“Why would you want her to do THAT?” he asked.
I asked my mom if I could cut one of her roses to give to somebody.
“Okay,” she agreed. “Who do you want to give it to? Your teacher?”
Was she kidding? Mrs. Colunga? Clearly my mom had not spent enough time volunteering in my third-grade class and standing next to Mrs. Colunga, who looked as happy as Droopy the Dog and barely had the restraint to not smoke directly in front of the students. I wouldn’t kiss her at gun point, much less under mistletoe; and certainly not by my own initiation with roses.
“Oh, I’ll find somebody.” And that somebody was a tall brunette with Jordache jeans and a voice that put butterflies in my stomach. Somebody who went by the name of Christy.

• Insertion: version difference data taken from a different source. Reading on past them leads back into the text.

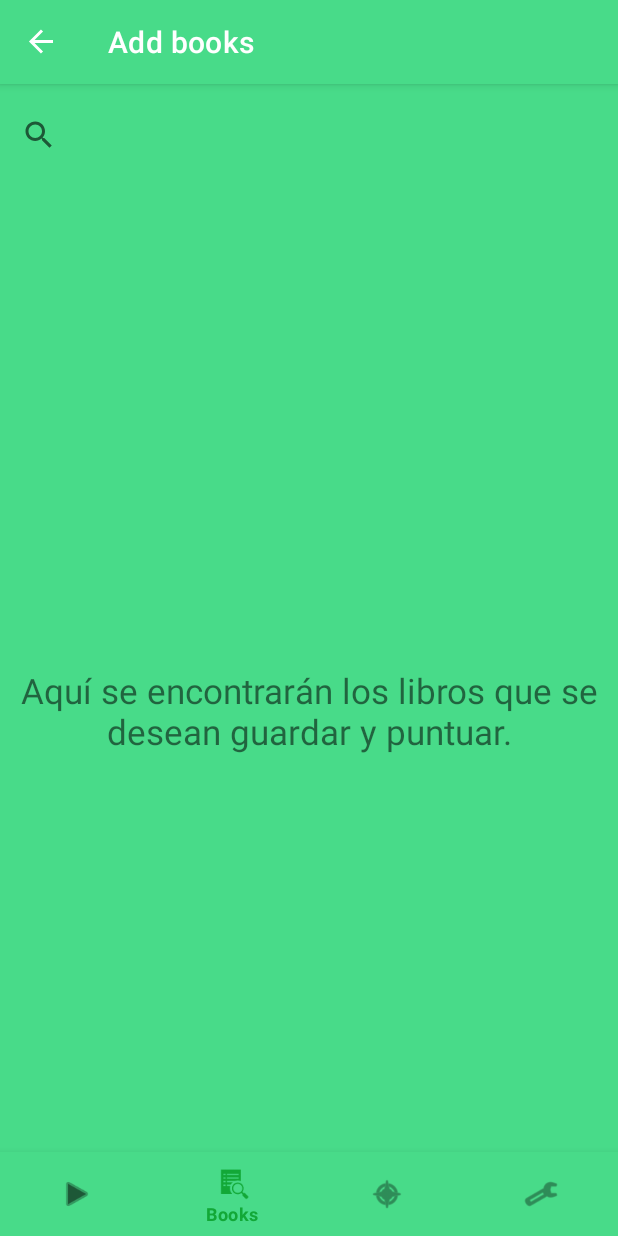
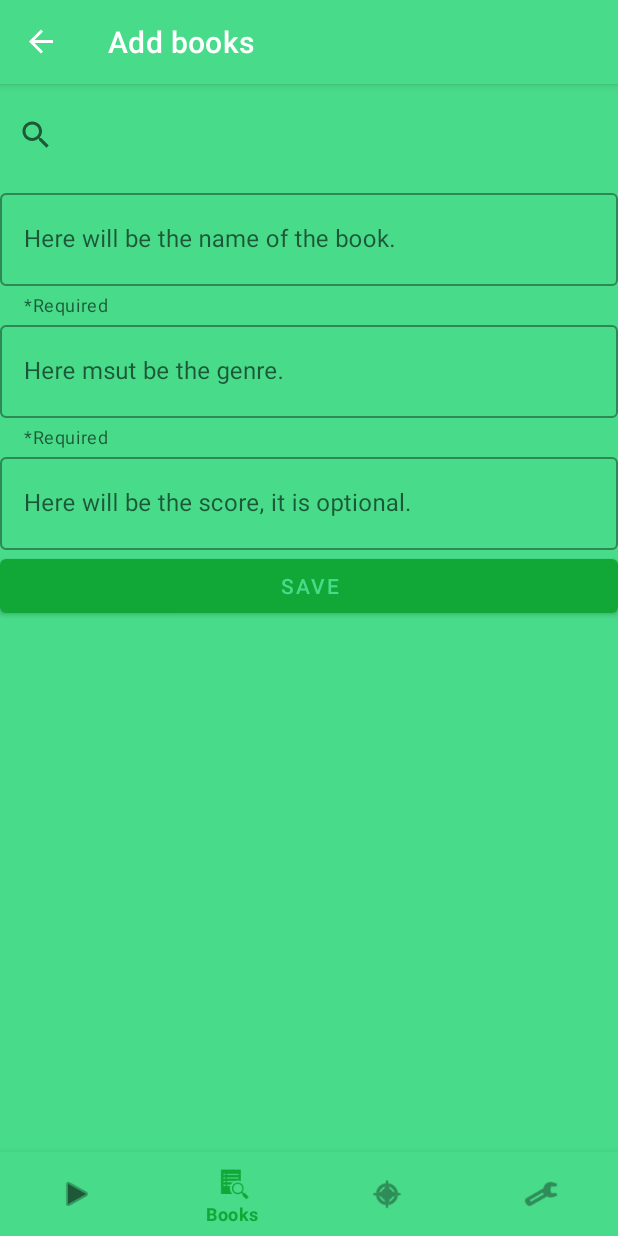
Before and after one commit to ceruz99/PathSeen, an Android app: the AddBooksFragment screen opened through its navigation route, on a phone screen of 412 x 824 dp. Run offline under Robolectric (Android 15) with nearby library versions, the phone set to English and light mode, and no system bars; our stand-ins replace Firebase (no records; nobody signed in at launch, a user with empty details on screens opened directly), navigation-ui.

Commit message:
Se logra almacenar libros en firestore.

```diff
--- a/app/src/main/java/com/example/pathseen/ui/AddBooks/AddBooksFragment.kt
+++ b/app/src/main/java/com/example/pathseen/ui/AddBooks/AddBooksFragment.kt
@@ -5,56 +5,48 @@ import androidx.fragment.app.Fragment
 import android.view.LayoutInflater
 import android.view.View
 import android.view.ViewGroup
+import android.widget.Toast
+import androidx.lifecycle.ViewModelProvider
+import androidx.navigation.fragment.findNavController
 import com.example.pathseen.R
+import com.example.pathseen.databinding.FragmentAddBooksBinding
 
-// TODO: Rename parameter arguments, choose names that match
-// the fragment initialization parameters, e.g. ARG_ITEM_NUMBER
-private const val ARG_PARAM1 = "param1"
-private const val ARG_PARAM2 = "param2"
+class AddBooksFragment : Fragment() {
 
-/**
- * A simple [Fragment] subclass.
- * Use the [AddBooksFragment.newInstance] factory method to
- * create an instance of this fragment.
- */
-class AddBooksFragment : Fragment() {
-    // TODO: Rename and change types of parameters
-    private var param1: String? = null
-    private var param2: String? = null
-
+    private var _binding: FragmentAddBooksBinding? = null
+    private val binding get() = _binding!!
     override fun onCreate(savedInstanceState: Bundle?) {
         super.onCreate(savedInstanceState)
-        arguments?.let {
-            param1 = it.getString(ARG_PARAM1)
-            param2 = it.getString(ARG_PARAM2)
-        }
     }
 
     override fun onCreateView(
         inflater: LayoutInflater, container: ViewGroup?,
         savedInstanceState: Bundle?
     ): View? {
-        // Inflate the layout for this fragment
-        return inflater.inflate(R.layout.fragment_add_books, container, false)
+        _binding = FragmentAddBooksBinding.inflate(inflater, container, false)
+        val root: View = binding.root
+
+        val addBooksViewModel = ViewModelProvider(this).get(AddBooksViewModel::class.java)
+
+        addBooksViewModel.errorMsg.observe(viewLifecycleOwner){errorMsg->
+            Toast.makeText(requireActivity(), errorMsg, Toast.LENGTH_LONG).show()
+        }
+
+        addBooksViewModel.createBookSuccess.observe(viewLifecycleOwner){
+            requireActivity().onBackPressedDispatcher.onBackPressed()
+        }
+
+        binding.saveButton.setOnClickListener(){
+            val nameBook= binding.booksExampleEditText.text.toString()
+            val genreBook= binding.genreBooksEditText.text.toString()
+            val scoreBook= binding.scoreBooksEditText.text.toString()
+            addBooksViewModel.saveBook(nameBook,genreBook,scoreBook)
+            //findNavController().navigate(R.id.action_addBooksFragment_to_navigation_books)
+        }
+
+        return root
+
+
     }
 
-    companion object {
-        /**
-         * Use this factory method to create a new instance of
-         * this fragment using the provided parameters.
-         *
-         * @param param1 Parameter 1.
-         * @param param2 Parameter 2.
-         * @return A new instance of fragment AddBooksFragment.
-         */
-        // TODO: Rename and change types and number of parameters
-        @JvmStatic
-        fun newInstance(param1: String, param2: String) =
-            AddBooksFragment().apply {
-                arguments = Bundle().apply {
-                    putString(ARG_PARAM1, param1)
-                    putString(ARG_PARAM2, param2)
-                }
-            }
-    }
 }
--- a/app/src/main/java/com/example/pathseen/ui/AddBooks/AddBooksViewModel.kt
+++ b/app/src/main/java/com/example/pathseen/ui/AddBooks/AddBooksViewModel.kt
@@ -1,6 +1,46 @@
 package com.example.pathseen.ui.AddBooks
 
+import androidx.lifecycle.LiveData
+import androidx.lifecycle.MutableLiveData
 import androidx.lifecycle.ViewModel
+import androidx.lifecycle.viewModelScope
+import com.example.pathseen.data.BooksRepository
+import com.example.pathseen.data.ResourceRemote
+import com.example.pathseen.model.Book
+import kotlinx.coroutines.launch
 
 class AddBooksViewModel: ViewModel() {
+
+    private val booksRepository = BooksRepository()
+
+    private val _errorMsg: MutableLiveData<String?> = MutableLiveData()
+    val errorMsg: LiveData<String?> = _errorMsg
+
+    private val _createBookSuccess: MutableLiveData<String?> = MutableLiveData()
+    val createBookSuccess: LiveData<String?> = _createBookSuccess
+    fun saveBook(nameBook: String, genreBook: String,scoreBook: String){
+        if(nameBook.isEmpty() || genreBook.isEmpty()){
+            _errorMsg.postValue("You must write an ID and a genre.")
+        }
+        else{
+            viewModelScope.launch {
+                val book= Book(name = nameBook, genre = genreBook, score = scoreBook)
+                val result = booksRepository.saveBook(book)
+                result.let{resourceRemote->
+                    when(resourceRemote){
+                        is ResourceRemote.Success -> {
+                            _errorMsg.postValue("The book has been saved")
+                            _createBookSuccess.postValue(resourceRemote.data)
+                        }
+                        is ResourceRemote.Error -> {
+                            val msg = resourceRemote.message
+                            _errorMsg.postValue(msg)
+                        }
+                        else -> {}
+                    }
+                }
+            }
+        }
+    }
+
 }
--- a/app/src/main/java/com/example/pathseen/ui/Options/OptionsFragment.kt
+++ b/app/src/main/java/com/example/pathseen/ui/Options/OptionsFragment.kt
@@ -14,8 +14,6 @@
 class OptionsFragment : Fragment() {
 
 private var _binding: FragmentOptionsBinding? = null
-  // This property is only valid between onCreateView and
-  // onDestroyView.
   private val binding get() = _binding!!
 
   override fun onCreateView(
--- a/app/src/main/res/layout/fragment_add_books.xml
+++ b/app/src/main/res/layout/fragment_add_books.xml
@@ -1,29 +1,95 @@
 <?xml version="1.0" encoding="utf-8"?>
-<androidx.constraintlayout.widget.ConstraintLayout xmlns:android="http://schemas.android.com/apk/res/android"
+<LinearLayout xmlns:android="http://schemas.android.com/apk/res/android"
+    xmlns:app="http://schemas.android.com/apk/res-auto"
     xmlns:tools="http://schemas.android.com/tools"
     android:layout_width="match_parent"
     android:layout_height="match_parent"
-    xmlns:app="http://schemas.android.com/apk/res-auto"
+    android:orientation="vertical"
     tools:context=".ui.AddBooks.AddBooksFragment">
-
-    <TextView
-        android:id="@+id/addbooks_text"
-        android:layout_width="wrap_content"
-        android:layout_height="wrap_content"
-        android:text="@string/info_addbooks"
-        android:textAlignment="center"
-        android:textSize="23sp"
-        app:layout_constraintBottom_toBottomOf="parent"
-        app:layout_constraintEnd_toEndOf="parent"
-        app:layout_constraintStart_toStartOf="parent"
-        app:layout_constraintTop_toBottomOf="@+id/searchView" />
 
     <SearchView
         android:id="@+id/searchView"
         android:layout_width="408dp"
-        android:layout_height="67dp"
-        app:layout_constraintEnd_toEndOf="parent"
-        app:layout_constraintStart_toStartOf="parent"
-        app:layout_constraintTop_toTopOf="parent" />
+        android:layout_height="67dp">
 
-</androidx.constraintlayout.widget.ConstraintLayout>
+    </SearchView>
+
+    <ScrollView
+        android:layout_width="match_parent"
+        android:layout_height="match_parent">
+
+        <LinearLayout
+            android:layout_width="match_parent"
+            android:layout_height="wrap_content"
+            android:orientation="vertical">
+
+
+            <com.google.android.material.textfield.TextInputLayout
+                android:id="@+id/booksExample_text_input_layout"
+                style="@style/Widget.MaterialComponents.TextInputLayout.OutlinedBox"
+                android:layout_width="match_parent"
+                android:layout_height="wrap_content"
+                app:helperText="@string/helperText">
+
+                <com.google.android.material.textfield.TextInputEditText
+                    android:id="@+id/booksExample_edit_text"
+                    android:layout_width="match_parent"
+                    android:layout_height="wrap_content"
+                    android:layout_marginTop="8dp"
+                    android:hint="@string/booksExample"
+                    android:padding="20dp"
+                    android:textColor="@color/black"
+                    android:textColorHighlight="@color/black"
+                    android:textColorHint="@color/black" />
+            </com.google.android.material.textfield.TextInputLayout>
+
+            <com.google.android.material.textfield.TextInputLayout
+                android:id="@+id/genreBooks_text_input_layout"
+                style="@style/Widget.MaterialComponents.TextInputLayout.OutlinedBox"
+                android:layout_width="match_parent"
+                android:layout_height="wrap_content"
+                app:helperText="@string/helperText">
+
+                <com.google.android.material.textfield.TextInputEditText
+                    android:id="@+id/genreBooks_edit_text"
+                    android:layout_width="match_parent"
+                    android:layout_height="wrap_content"
+                    android:layout_marginTop="8dp"
+                    android:hint="@string/genreExample"
+                    android:padding="20dp"
+                    android:textColor="@color/black"
+                    android:textColorHighlight="@color/black"
+                    android:textColorHint="@color/black" />
+            </com.google.android.material.textfield.TextInputLayout>
+
+            <com.google.android.material.textfield.TextInputLayout
+                android:id="@+id/scoreBooks_text_input_layout"
+                style="@style/Widget.MaterialComponents.TextInputLayout.OutlinedBox"
+                android:layout_width="match_parent"
+                android:layout_height="wrap_content">
+
+                <com.google.android.material.textfield.TextInputEditText
+                    android:id="@+id/scoreBooks_edit_text"
+                    android:layout_width="match_parent"
+                    android:layout_height="wrap_content"
+                    android:layout_marginTop="8dp"
+                    android:hint="@string/scoreExample"
+                    android:inputType="number"
+                    android:padding="20dp"
+                    android:textColor="@color/black"
+                    android:textColorHighlight="@color/black"
+                    android:textColorHint="@color/black"
+                    android:digits="12345"
+                    android:maxLength="1"/>
+            </com.google.android.material.textfield.TextInputLayout>
+
+            <Button
+                android:id="@+id/save_button"
+                android:layout_width="match_parent"
+                android:layout_height="wrap_content"
+                android:text="@string/saveButton" />
+        </LinearLayout>
+
+    </ScrollView>
+
+</LinearLayout>
--- a/app/src/main/res/values/strings.xml
+++ b/app/src/main/res/values/strings.xml
@@ -50,4 +50,8 @@
     <string name="nameExample"> </string>
     <string name="emailExample"> </string>
     <string name="genresExample"> </string>
+    <string name="booksExample">Here will be the name of the book.</string>
+    <string name="scoreExample">Here will be the score, it is optional.</string>
+    <string name="saveButton">Save</string>
+    <string name="genreExample">Here msut be the genre.</string>
 </resources>
```
Also changed, not shown: app/src/main/java/com/example/pathseen/data/BooksRepository.kt (added, +31 -0 lines), app/src/main/java/com/example/pathseen/model/Book.kt (added, +8 -0 lines).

I took my rose and crossed the street to the Stovall house. My little 8-year old heart was thumping, but I felt pretty confident in my scheme. I knocked. Christy opened the door herself, and I silently handed over my rose to her. She reached out and took it; brought it up to her nose and inhaled it.
“Is this for me?” she asked.
I just nodded my head.
“Oh, you are so sweet!” she gushed, and then bent all the way down and softly kissed me on my left cheek. “Thank you so much; it’s beautiful.”
With a silly grin on my face, I shrugged my shoulders and turned to walk home, kind of shuffling my feet in an awe-shucks manner.
I could not believe I had pulled it off. I could not believe I conceived the idea, put the dominoes in order, knocked over that first one, and then watched everything magically come to fruition. It was genius. I was a quixotic mastermind! I had powers some men dare not dream of!
I like to think that since that day I have used my powers strictly for good. I’d like to think that; but Hollywood has really blurred the lines for me on what is “good” and what is “bad.” That Hollywood. They just go around making a mess of everything.